I have started and drafted dozens of posts over the past few years, trying to think through a strategy to “catch up” with all the knitting projects I’ve been working on and dreaming about… and not gotten around to sharing on here yet. My knitting & crafts Instagram is a much more reliable place for regular posting, but there are details and extended thoughts you just can’t fit in a caption. I really miss the days of RSS feeds and Google Reader so I could see what the people I wanted to follow posted, chronologically and however sporadically, and everyone wasn’t so worried about feeding an algorithm, but alas, the world continues changing with or without me.
So without prelude or any real attempt to catch up (for now) let’s talk about the obsession that occupies a substantial amount of my knitting daydreaming lately: Stretching Leftovers.
Specifically, I have fallen head-over-heels in love with stranded colorwork (I’ll share all these projects here soon). And yes, I know a person could just buy new yarn for each new project, but it is SO much more satisfying to make a pair of socks or mittens entirely out of the leftover yarn from a previous project. They are essentially, as a friend pointed out in a KAL group, free projects, so they also really stretch one’s budget and imagination.
One of the first such projects that sparked this obsession were my Dither Socks (Ravelry*), knit from November–December 2021.
* Unless otherwise stated, all links from here forward go to Ravelry pattern and project pages, which you may not be able to view unless you are logged in.
I love this pattern and the way it makes a gradient from three colors of yarn using the early printer-inspired dithering technique of grayscale patterns to alter shades. It’s clever, and it’s ideally suited to using leftovers, as it’s 1/3 of the typical amount of yarn used per sock. And I am especially pleased that I was able to knit them from leftover yarns from my Fireweeds Socks and Chrysanthemums Mittens, two particularly beloved projects.
Of course I can’t just stay content with a nice little bonus project and call it a day. No, I have now started pre-meditating a series of projects based on incorporating leftovers, and it’s becoming, well, an obsession.
I started this pair of Angkas Mittens in late 2022, and I put them aside when the hand came out too short (I’ve since resolved how to adjust the pattern for my longer fingers, and I really hope to have them done this winter).
I want to use the leftover light blue yarn to form the sky portion of forest-inspired colorwork socks (Metsän Siimeksessä from KnitsByAnni), which will use one of two greens for the larger part of the foot. And then I want to take the rest of that green, plus a contrast color, for one pair of celestial-inspired mittens (Temple of the Forest by Elena Maltseva) and some leftover yellow and the rest of the darker blue for a different pair (Sonne, Mond und Sterne by Simone Urban). Something like this:
Somehow this level of over-thinking and fastidious planning is calming, soothing, and fun for me, and I love dreaming up new ways to use up every last inch of the yarns I already have.
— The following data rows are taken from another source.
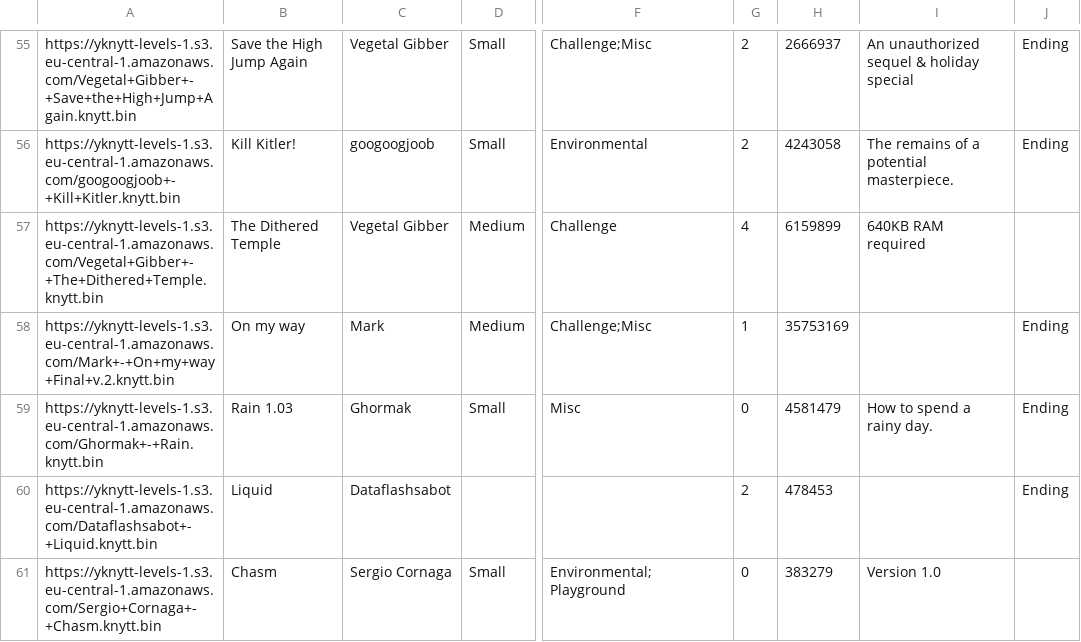
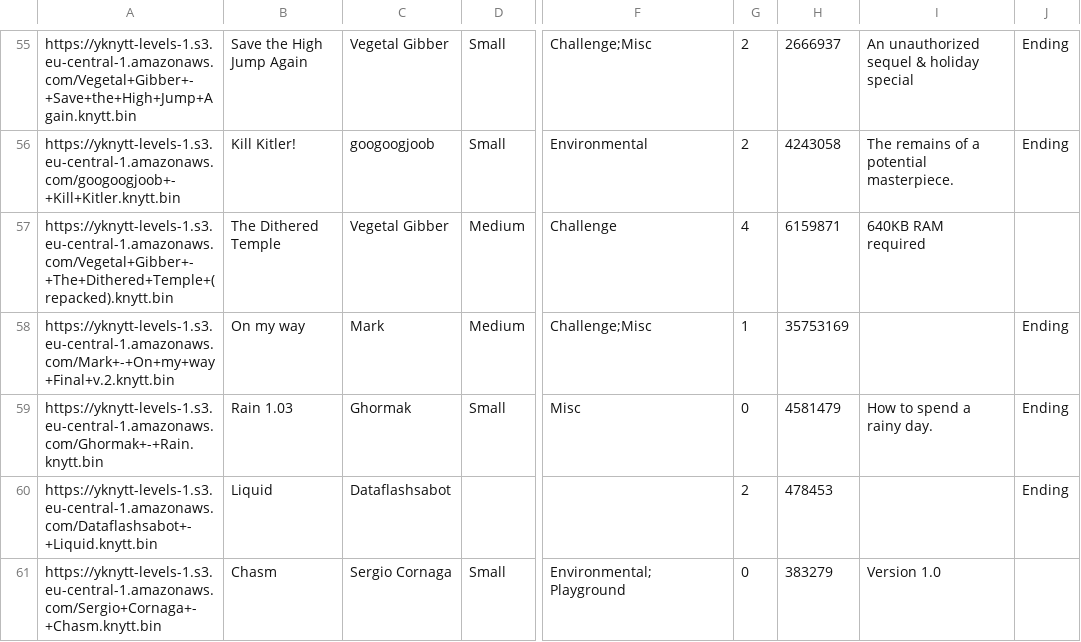
Before and after one commit to up-left/yknytt-server, a CSV file: worlds.csv, drawn as a sheet; only a part is shown, gaps mark what is left out; the diff covers the shown part only; the diff names each change by its address in the sheet, - before the commit and + after, or states it on an @@ line.

Commit message:
Replace some levels for future

```diff
--- a/worlds.csv
+++ b/worlds.csv
-A57: https://yknytt-levels-1.s3.eu-central-1.amazonaws.com/Vegetal+Gibber+-+The+Dithered+Temple.knytt.bin
+A57: https://yknytt-levels-1.s3.eu-central-1.amazonaws.com/Vegetal+Gibber+-+The+Dithered+Temple+(repacked).knytt.bin
-H57: 6159899
+H57: 6159871
```
Also changed, not shown: 5 added rows, 6 removed rows and 2 edited cells elsewhere in this file.
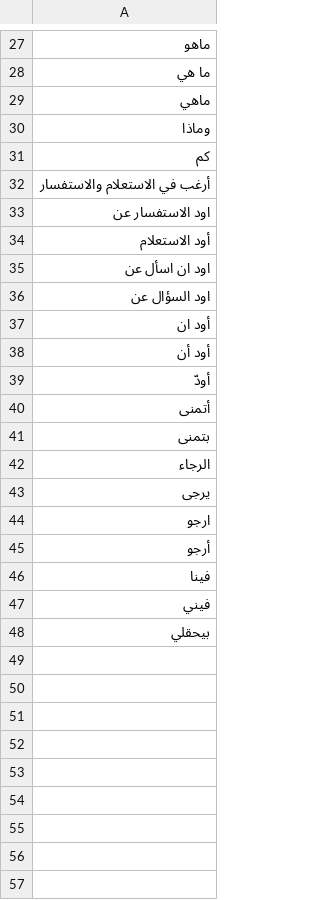
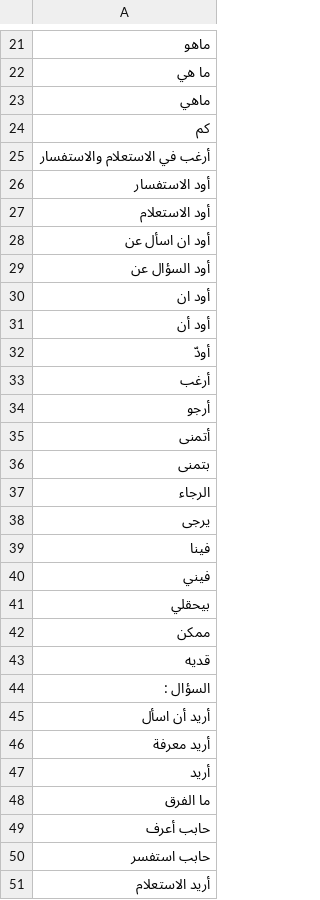
Before and after one commit to AnasJS/svuchatbot, a CSV file: assets/questions_words.csv, drawn as a sheet; only a part is shown, gaps mark what is left out; the diff covers the shown part only.

Commit message:
Update questions_words.csv
add few more

```diff
--- a/assets/questions_words.csv
+++ b/assets/questions_words.csv
@@ -29,9 +23,8 @@
 ماهي
-وماذا
 كم
 أرغب في الاستعلام والاستفسار
-اود الاستفسار عن
+أود الاستفسار
 أود الاستعلام
-اود ان اسأل عن
-اود السؤال عن
+أود ان اسأل عن
+أود السؤال عن
 أود ان
@@ -39,2 +32,4 @@
 أودّ
+أرغب
+أرجو
 أتمنى
@@ -43,4 +38,2 @@
 يرجى
-ارجو
-أرجو
 فينا
@@ -48 +41,11 @@
 بيحقلي
+ممكن
+قديه
+السؤال :
+أريد أن اسأل
+أريد معرفة
+أريد
+ما الفرق
+حابب أعرف
+حابب استفسر
+أريد الاستعلام
```
Also changed, not shown: 4 added rows, 7 removed rows and 1 edited cell elsewhere in this file.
Every time I look at projects made with leftovers, I see the history of other projects that contributed, linking my whole body of knitting into a kind of experiential / memory palette. As with every creative thing I do, I change my mind dozens of times while shuffling and reshuffling these plans, and this is one of the only places in my life where I find my chronic indecision to be fun and not agonizing. Surely I’m not the only one?
But I am not just daydreaming about knitting, rather I am working on new things all the time. I hope to have a big ol’ pile of actual knitting to share soon!